Each line of the material below with the word "item" is to be reported.

──────────

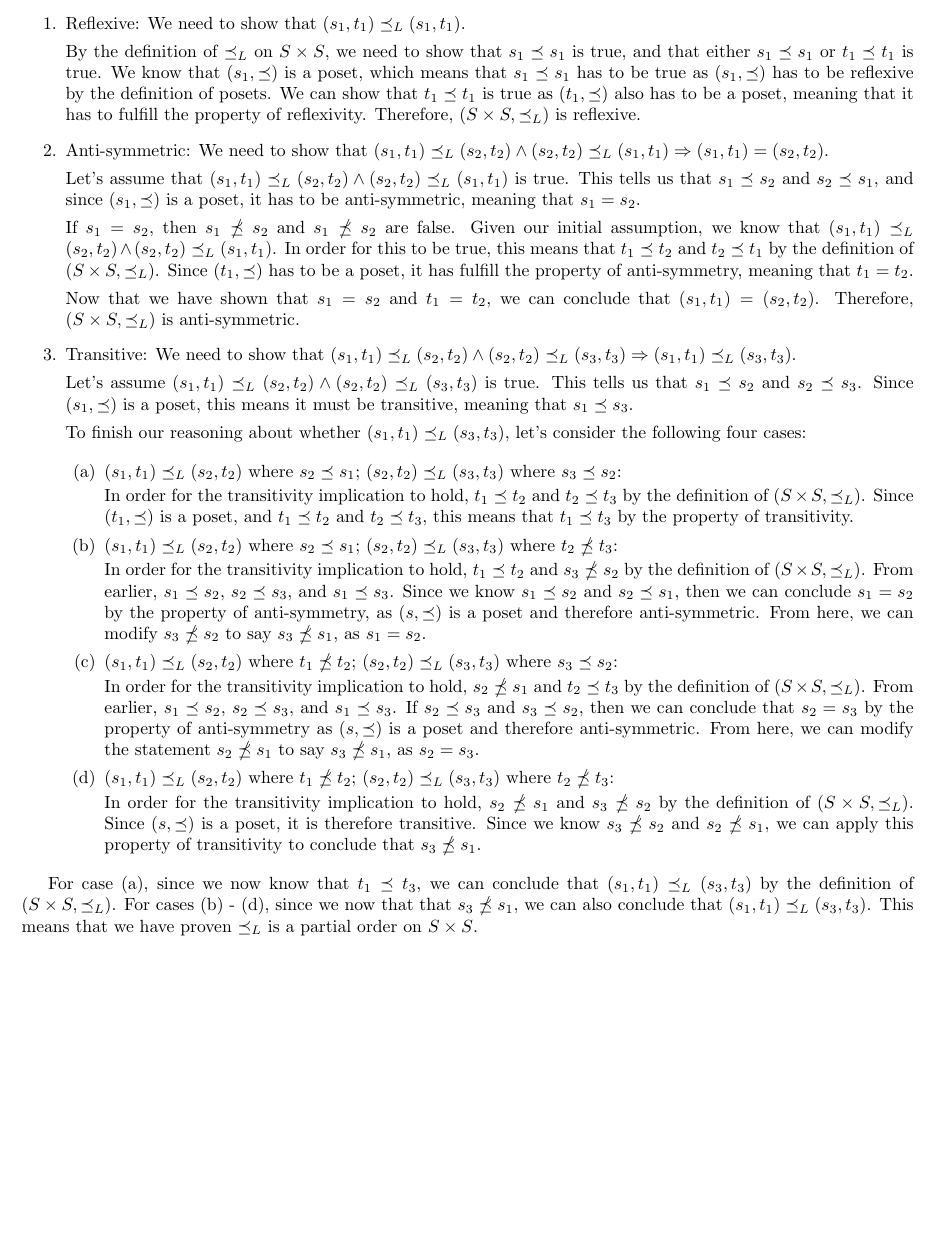
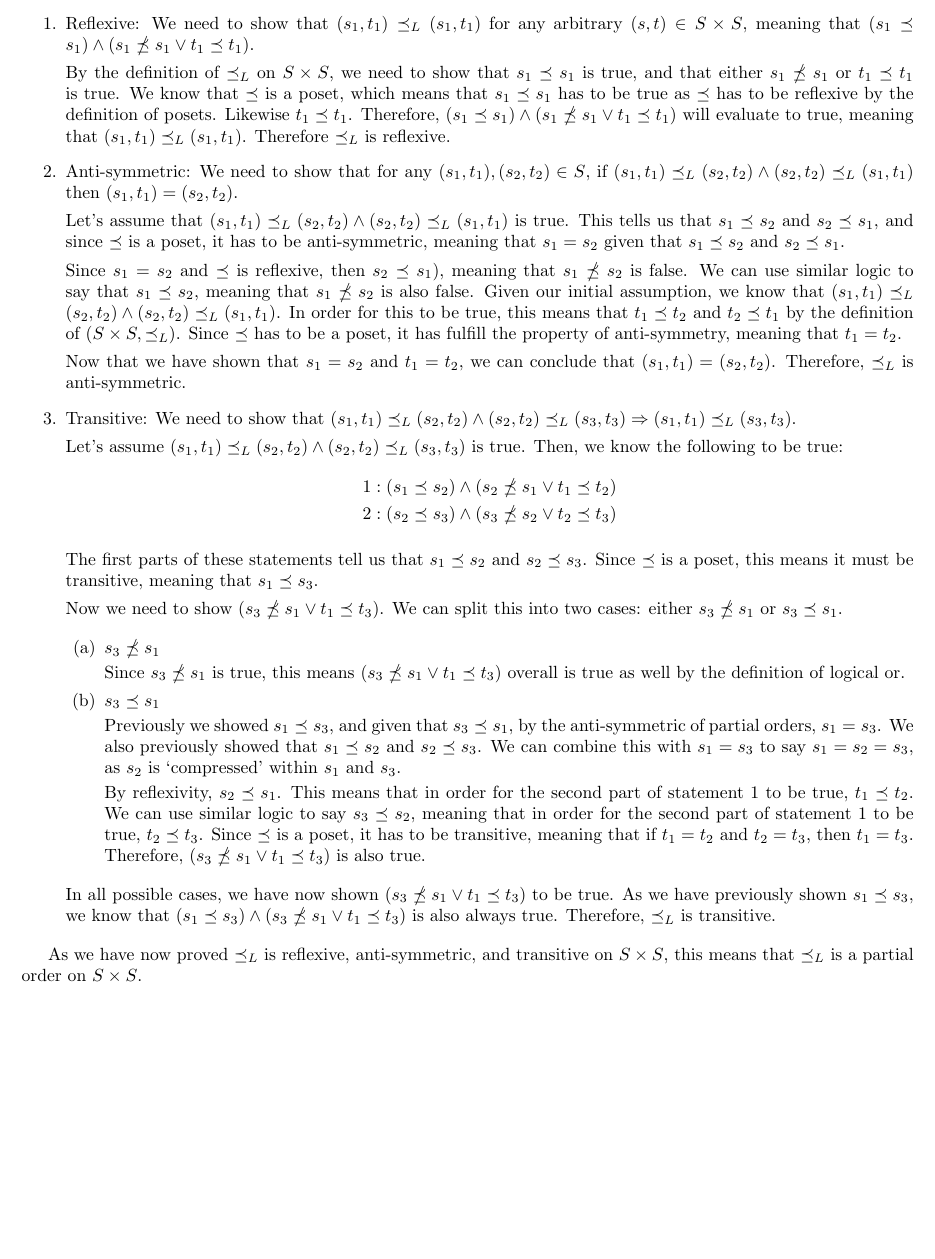
Before and after one commit to anaconda121/Cornell, a LaTeX problem sheet (CS 2800/HW6.tex): part of page 2 of 2, cut at the place of the change, the shorter picture padded with empty space. Compiled offline with pdfLaTeX.

Commit message:
Update HW6.tex

```diff
--- a/CS 2800/HW6.tex
+++ b/CS 2800/HW6.tex
@@ -4,13 +4,6 @@
 \usepackage{amssymb}
 \usepackage{amsthm}
 \usepackage[margin=0.75in]{geometry}
-
-\usepackage{tikz}
-\usetikzlibrary{arrows,automata,shapes.geometric}
-\tikzstyle{ve}=[circle, draw, thick, fill=carnellian!40, inner sep=0pt, minimum
-size=6pt]
-\tikzstyle{v}=[circle, draw, thick, fill=carnellian!25, inner sep=2pt, minimum
-size=14pt]
 
 \title{\textbf{CS 2800 HW 6}}
 \author{Tanish Tyagi \\ Collaborators: Timothy Li, Anthony Song, Eric Zhou}
@@ -52,46 +45,50 @@ To prove that $\preceq_{L}$ is a partial order on $S \times S$, we need to show
 
 \begin{enumerate}
 
-\item Reflexive: We need to show that $(s_1, t_1) \preceq_{L} (s_1, t_1)$.
+\item Reflexive: We need to show that $(s_1, t_1) \preceq_{L} (s_1, t_1)$ for any arbitrary $(s, t) \in S \times S$, meaning that $(s_1\preceq s_1) \land (s_1 \npreceq s_1 \lor t_1 \preceq t_1)$.
 
-By the definition of $\preceq_{L}$ on $S \times S$, we need to show that $s_1 \preceq s_1$ is true, and that either $s_1 \preceq s_1$ or $t_1 \preceq t_1$ is true. We know that $(s_1, \preceq)$ is a poset, which means that $s_1 \preceq s_1$ has to be true as $(s_1, \preceq)$ has to be reflexive by the definition of posets. We can show that $t_1 \preceq t_1$ is true as $(t_1, \preceq)$ also has to be a poset, meaning that it has to fulfill the property of reflexivity. Therefore, $(S \times S, \preceq_{L})$ is reflexive.
+By the definition of $\preceq_{L}$ on $S \times S$, we need to show that $s_1 \preceq s_1$ is true, and that either $s_1 \npreceq s_1$ or $t_1 \preceq t_1$ is true. We know that $\preceq$ is a poset, which means that $s_1 \preceq s_1$ has to be true as $\preceq$ has to be reflexive by the definition of posets. Likewise $t_1 \preceq t_1$. Therefore, $(s_1\preceq s_1) \land (s_1 \npreceq s_1 \lor t_1 \preceq t_1)$ will evaluate to true, meaning that $(s_1, t_1) \preceq_{L} (s_1, t_1)$. Therefore $\preceq_{L}$ is reflexive.
 
-\item Anti-symmetric: We need to show that $(s_1, t_1) \preceq_{L} (s_2, t_2) \land (s_2, t_2) \preceq_{L} (s_1, t_1) \Rightarrow (s_1, t_1) = (s_2, t_2)$.
+\item Anti-symmetric: We need to show that for any $(s_1, t_1), (s_2, t_2) \in S$, if $(s_1, t_1) \preceq_{L} (s_2, t_2) \land (s_2, t_2) \preceq_{L} (s_1, t_1)$ then $(s_1, t_1) = (s_2, t_2)$.
 
-Let's assume that $(s_1, t_1) \preceq_{L} (s_2, t_2) \land (s_2, t_2) \preceq_{L} (s_1, t_1)$ is true. This tells us that $s_1 \preceq s_2$ and $s_2 \preceq s_1$, and since $(s_1, \preceq)$ is a poset, it has to be anti-symmetric, meaning that $s_1 = s_2$.
+Let's assume that $(s_1, t_1) \preceq_{L} (s_2, t_2) \land (s_2, t_2) \preceq_{L} (s_1, t_1)$ is true. This tells us that $s_1 \preceq s_2$ and $s_2 \preceq s_1$, and since $\preceq$ is a poset, it has to be anti-symmetric, meaning that $s_1 = s_2$ given that $s_1 \preceq s_2$ and $s_2 \preceq s_1$.
 
-If $s_1 = s_2$, then $s_1 \npreceq s_2$ and $s_1 \npreceq s_2$ are false. Given our initial assumption, we know that $(s_1, t_1) \preceq_{L} (s_2, t_2) \land (s_2, t_2) \preceq_{L} (s_1, t_1)$. In order for this to be true, this means that $t_1 \preceq t_2$ and $t_2 \preceq t_1$ by the definition of $(S \times S, \preceq_{L})$. Since $(t_1, \preceq)$ has to be a poset, it has fulfill the property of anti-symmetry, meaning that $t_1 = t_2$.
+Since $s_1 = s_2$ and $\preceq$ is reflexive, then $s_2 \preceq s_1)$, meaning that $s_1 \npreceq s_2$ is false. We can use similar logic to say that $s_1 \preceq s_2$, meaning that $s_1 \npreceq s_2$ is also false. Given our initial assumption, we know that $(s_1, t_1) \preceq_{L} (s_2, t_2) \land (s_2, t_2) \preceq_{L} (s_1, t_1)$. In order for this to be true, this means that $t_1 \preceq t_2$ and $t_2 \preceq t_1$ by the definition of $(S \times S, \preceq_{L})$. Since $\preceq$ has to be a poset, it has fulfill the property of anti-symmetry, meaning that $t_1 = t_2$.
 
-Now that we have shown that $s_1 = s_2$ and $t_1 = t_2$, we can conclude that $(s_1, t_1) = (s_2, t_2)$. Therefore, $(S \times S, \preceq_{L})$ is anti-symmetric.
+Now that we have shown that $s_1 = s_2$ and $t_1 = t_2$, we can conclude that $(s_1, t_1) = (s_2, t_2)$. Therefore, $\preceq_{L}$ is anti-symmetric.
 
 \item Transitive: We need to show that $(s_1, t_1) \preceq_{L} (s_2, t_2) \land (s_2, t_2) \preceq_{L} (s_3, t_3) \Rightarrow (s_1, t_1) \preceq_{L} (s_3, t_3)$.
 
-Let's assume $(s_1, t_1) \preceq_{L} (s_2, t_2) \land (s_2, t_2) \preceq_{L} (s_3, t_3)$ is true. This tells us that $s_1 \preceq s_2$ and $s_2 \preceq s_3$. Since $(s_1, \preceq)$ is a poset, this means it must be transitive, meaning that $s_1 \preceq s_3$.
+Let's assume $(s_1, t_1) \preceq_{L} (s_2, t_2) \land (s_2, t_2) \preceq_{L} (s_3, t_3)$ is true. Then, we know the following to be true:
 
-To finish our reasoning about whether $(s_1, t_1) \preceq_{L} (s_3, t_3)$, let's consider the following four cases:
+\vspace{-15pt}
+\begin{align*}
+1: (s_1 \preceq s_2) \land (s_2 \npreceq s_1 \lor t_1 \preceq t_2) \\
+2: (s_2 \preceq s_3) \land (s_3 \npreceq s_2 \lor t_2 \preceq t_3)
+\end{align*}
+
+The first parts of these statements tell us that $s_1 \preceq s_2$ and $s_2 \preceq s_3$. Since $\preceq$ is a poset, this means it must be transitive, meaning that $s_1 \preceq s_3$.
+
+Now we need to show $(s_3 \npreceq s_1 \lor t_1 \preceq t_3)$. We can split this into two cases: either $s_3 \npreceq s_1$ or $s_3 \preceq s_1$.
 
 \begin{enumerate}
 
-\item $(s_1, t_1) \preceq_{L} (s_2, t_2)$ where $s_2 \preceq s_1$; $(s_2, t_2) \preceq_{L} (s_3, t_3)$ where $s_3 \preceq s_2$:
+\item $s_3 \npreceq s_1$
 
-In order for the transitivity implication to hold, $t_1 \preceq t_2$ and $t_2 \preceq t_3$ by the definition of $(S \times S, \preceq_{L})$. Since $(t_1, \preceq)$ is a poset, and $t_1 \preceq t_2$ and $t_2 \preceq t_3$, this means that $t_1 \preceq t_3$ by the property of transitivity.
+Since $s_3 \npreceq s_1$ is true, this means $(s_3 \npreceq s_1 \lor t_1 \preceq t_3)$ overall is true as well by the definition of logical or.
 
-\item $(s_1, t_1) \preceq_{L} (s_2, t_2)$ where $s_2 \preceq s_1$; $(s_2, t_2) \preceq_{L} (s_3, t_3)$ where $t_2 \npreceq t_3$:
+\item $s_3 \preceq s_1$
 
-In order for the transitivity implication to hold, $t_1 \preceq t_2$ and $s_3 \npreceq s_2$ by the definition of $(S \times S, \preceq_{L})$. From earlier, $s_1 \preceq s_2$, $s_2 \preceq s_3$, and $s_1 \preceq s_3$. Since we know $s_1 \preceq s_2$ and $s_2 \preceq s_1$, then we can conclude $s_1 = s_2$ by the property of anti-symmetry, as $(s, \preceq)$ is a poset and therefore anti-symmetric. From here, we can modify $s_3 \npreceq s_2$ to say $s_3 \npreceq s_1$, as $s_1 = s_2$.
+Previously we showed $s_1 \preceq s_3$, and given that $s_3 \preceq s_1$, by the anti-symmetric of partial orders, $s_1 = s_3$. We also previously showed that $s_1 \preceq s_2$ and $s_2 \preceq s_3$. We can combine this with $s_1 = s_3$ to say $s_1 = s_2 = s_3$, as $s_2$ is `compressed' within $s_1$ and $s_3$.
 
-\item $(s_1, t_1) \preceq_{L} (s_2, t_2)$ where $t_1 \npreceq t_2$; $(s_2, t_2) \preceq_{L} (s_3, t_3)$ where $s_3 \preceq s_2$:
-
-In order for the transitivity implication to hold, $s_2 \npreceq s_1$ and $t_2 \preceq t_3$ by the definition of $(S \times S, \preceq_{L})$. From earlier, $s_1 \preceq s_2$, $s_2 \preceq s_3$, and $s_1 \preceq s_3$. If $s_2 \preceq s_3$ and $s_3 \preceq s_2$, then we can conclude that $s_2 = s_3$ by the property of anti-symmetry as $(s, \preceq)$ is a poset and therefore anti-symmetric. From here, we can modify the statement $s_2 \npreceq s_1$ to say $s_3 \npreceq s_1$, as $s_2 = s_3$.
-
-\item $(s_1, t_1) \preceq_{L} (s_2, t_2)$ where $t_1 \npreceq t_2$; $(s_2, t_2) \preceq_{L} (s_3, t_3)$ where $t_2 \npreceq t_3$:
-
-In order for the transitivity implication to hold, $s_2 \npreceq s_1$ and $s_3 \npreceq s_2$ by the definition of $(S \times S, \preceq_{L})$. Since $(s, \preceq)$ is a poset, it is therefore transitive. Since we know $s_3 \npreceq s_2$ and $s_2 \npreceq s_1$, we can apply this property of transitivity to conclude that $s_3 \npreceq s_1$.
+By reflexivity, $s_2 \preceq s_1$. This means that in order for the second part of statement 1 to be true, $t_1 \preceq t_2$. We can use similar logic to say $s_3 \preceq s_2$, meaning that in order for the second part of statement 1 to be true, $t_2 \preceq t_3$. Since $\preceq$ is a poset, it has to be transitive, meaning that if $t_1 = t_2$ and $t_2 = t_3$, then $t_1 = t_3$. Therefore, $(s_3 \npreceq s_1 \lor t_1 \preceq t_3)$ is also true.
 
 \end{enumerate}
 
+In all possible cases, we have now shown $(s_3 \npreceq s_1 \lor t_1 \preceq t_3)$  to be true. As we have previously shown $s_1 \preceq s_3$, we know that $(s_1 \preceq s_3) \land (s_3 \npreceq s_1 \lor t_1 \preceq t_3)$ is also always true. Therefore, $\preceq_{L}$ is transitive.
+
 \end{enumerate}
 
-For case (a), since we now know that $t_1 \preceq t_3$, we can conclude that $(s_1, t_1) \preceq_{L} (s_3, t_3)$ by the definition of $(S \times S, \preceq_{L})$. For cases (b) - (d), since we now that that $s_3 \npreceq s_1$, we can also conclude that $(s_1, t_1) \preceq_{L} (s_3, t_3)$. This means that we have proven $\preceq_{L}$ is a partial order on $S \times S$.
+As we have now proved $\preceq_{L}$ is reflexive, anti-symmetric, and transitive on $S \times S$, this means that $\preceq_{L}$ is a partial order on $S \times S$.
 
 \end{document}
```
Also changed, not shown: CS 2800/HW6.tex (10 more changed lines).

──────────

_TASK ANSWER_:
-\item Reflexive: We need to show that $(s_1, t_1) \preceq_{L} (s_1, t_1)$.
+\item Reflexive: We need to show that $(s_1, t_1) \preceq_{L} (s_1, t_1)$ for any arbitrary $(s, t) \in S \times S$, meaning that $(s_1\preceq s_1) \land (s_1 \npreceq s_1 \lor t_1 \preceq t_1)$.
-\item Anti-symmetric: We need to show that $(s_1, t_1) \preceq_{L} (s_2, t_2) \land (s_2, t_2) \preceq_{L} (s_1, t_1) \Rightarrow (s_1, t_1) = (s_2, t_2)$.
+\item Anti-symmetric: We need to show that for any $(s_1, t_1), (s_2, t_2) \in S$, if $(s_1, t_1) \preceq_{L} (s_2, t_2) \land (s_2, t_2) \preceq_{L} (s_1, t_1)$ then $(s_1, t_1) = (s_2, t_2)$.
 \item Transitive: We need to show that $(s_1, t_1) \preceq_{L} (s_2, t_2) \land (s_2, t_2) \preceq_{L} (s_3, t_3) \Rightarrow (s_1, t_1) \preceq_{L} (s_3, t_3)$.
-\item $(s_1, t_1) \preceq_{L} (s_2, t_2)$ where $s_2 \preceq s_1$; $(s_2, t_2) \preceq_{L} (s_3, t_3)$ where $s_3 \preceq s_2$:
+\item $s_3 \npreceq s_1$
-\item $(s_1, t_1) \preceq_{L} (s_2, t_2)$ where $s_2 \preceq s_1$; $(s_2, t_2) \preceq_{L} (s_3, t_3)$ where $t_2 \npreceq t_3$:
+\item $s_3 \preceq s_1$
-\item $(s_1, t_1) \preceq_{L} (s_2, t_2)$ where $t_1 \npreceq t_2$; $(s_2, t_2) \preceq_{L} (s_3, t_3)$ where $s_3 \preceq s_2$:
-\item $(s_1, t_1) \preceq_{L} (s_2, t_2)$ where $t_1 \npreceq t_2$; $(s_2, t_2) \preceq_{L} (s_3, t_3)$ where $t_2 \npreceq t_3$:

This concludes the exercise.